New Straits Times
ITALY MAY SEE HUNG PARLIAMENT
But pollsters predict centre-right party, far-right allies will emerge as largest bloc in Parliament
ITALIANS went to the polls yesterday in a vote that could bring political gridlock after an election campaign marked by anger over the listless economy, high unemployment and immigration.
Pollsters have predicted that former prime minister Silvio Berlusconi’s centre-right party and his far-right allies will emerge as the largest bloc in Parliament but fall short of a majority.
The anti-establishment 5-Star Movement looks set to be the biggest single party, feeding off discontent over entrenched corruption and growing poverty, while the ruling centre-left Democratic Party (PD) is seen limping home in third place.
Heavily indebted Italy is the third-largest economy in the 19member euro zone, and though investors have been sanguine ahead of the ballot, prolonged political stalemate could reawaken the threat of market instability.
“I’d like to see the parties work together more for the good of the country... There was too much mud-slinging during the campaign,” said Luca Hammad, 20, while leaving a polling station.
“I hope these elections bring change for young people. Even if you find a job, wages are so low that it is hardly worth working.”
In a sign of the divisive climate ahead of the vote, some homes in Pavia, near Milan, were marked overnight with stickers that said: “Here lives an anti-fascist.”

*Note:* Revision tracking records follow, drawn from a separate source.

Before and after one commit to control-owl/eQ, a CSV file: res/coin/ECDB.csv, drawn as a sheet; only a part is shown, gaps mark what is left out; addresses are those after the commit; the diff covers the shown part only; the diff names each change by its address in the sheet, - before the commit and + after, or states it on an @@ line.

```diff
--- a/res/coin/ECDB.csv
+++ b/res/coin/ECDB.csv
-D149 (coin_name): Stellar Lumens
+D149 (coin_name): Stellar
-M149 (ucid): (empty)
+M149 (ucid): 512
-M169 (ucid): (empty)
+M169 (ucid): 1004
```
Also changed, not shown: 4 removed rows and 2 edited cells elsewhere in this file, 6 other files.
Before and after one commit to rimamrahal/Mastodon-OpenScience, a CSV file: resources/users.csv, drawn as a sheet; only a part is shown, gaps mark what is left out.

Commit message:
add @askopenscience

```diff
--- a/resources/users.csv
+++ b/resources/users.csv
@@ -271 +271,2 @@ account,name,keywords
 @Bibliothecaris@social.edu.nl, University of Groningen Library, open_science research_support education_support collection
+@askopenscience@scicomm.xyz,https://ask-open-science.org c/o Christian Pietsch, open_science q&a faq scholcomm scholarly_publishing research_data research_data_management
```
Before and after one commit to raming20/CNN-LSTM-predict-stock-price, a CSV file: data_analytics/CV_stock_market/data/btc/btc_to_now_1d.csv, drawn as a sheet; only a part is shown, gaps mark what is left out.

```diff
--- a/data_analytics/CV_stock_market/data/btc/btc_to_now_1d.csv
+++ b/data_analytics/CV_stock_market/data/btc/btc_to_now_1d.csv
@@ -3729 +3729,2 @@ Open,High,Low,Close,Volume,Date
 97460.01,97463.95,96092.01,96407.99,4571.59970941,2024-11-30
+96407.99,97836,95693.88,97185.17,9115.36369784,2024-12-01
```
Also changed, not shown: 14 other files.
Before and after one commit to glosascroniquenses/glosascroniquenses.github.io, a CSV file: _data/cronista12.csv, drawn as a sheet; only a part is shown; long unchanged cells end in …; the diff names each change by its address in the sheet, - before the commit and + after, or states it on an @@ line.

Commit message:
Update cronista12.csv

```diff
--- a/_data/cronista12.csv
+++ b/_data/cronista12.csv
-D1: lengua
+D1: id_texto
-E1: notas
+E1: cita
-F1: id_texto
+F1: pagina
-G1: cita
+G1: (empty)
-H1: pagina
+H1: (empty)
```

Neo-fascist movements have been gaining ground in Italy, where a Nazi sympathiser last month injured six Africans in a shooting incident.
The vote is being held under a complex new electoral law that could mean the final result will not be clear until late today.
Confusion over the new law led to mistakes in 200,000 ballots that had to reprinted overnight in Palermo, where some polling stations delayed opening amid protests from voters.
The campaign marked the return to frontline politics of Berlusconi, 81, who was forced to quit as prime minister in 2011 at the height of a sovereign debt crisis and widely written off after sex scandals, legal woes and ill health.
A 2013 conviction for tax fraud meant he could not hold public office, and he put forward Antonio Tajani, president of the European Parliament, as his candidate for prime minister.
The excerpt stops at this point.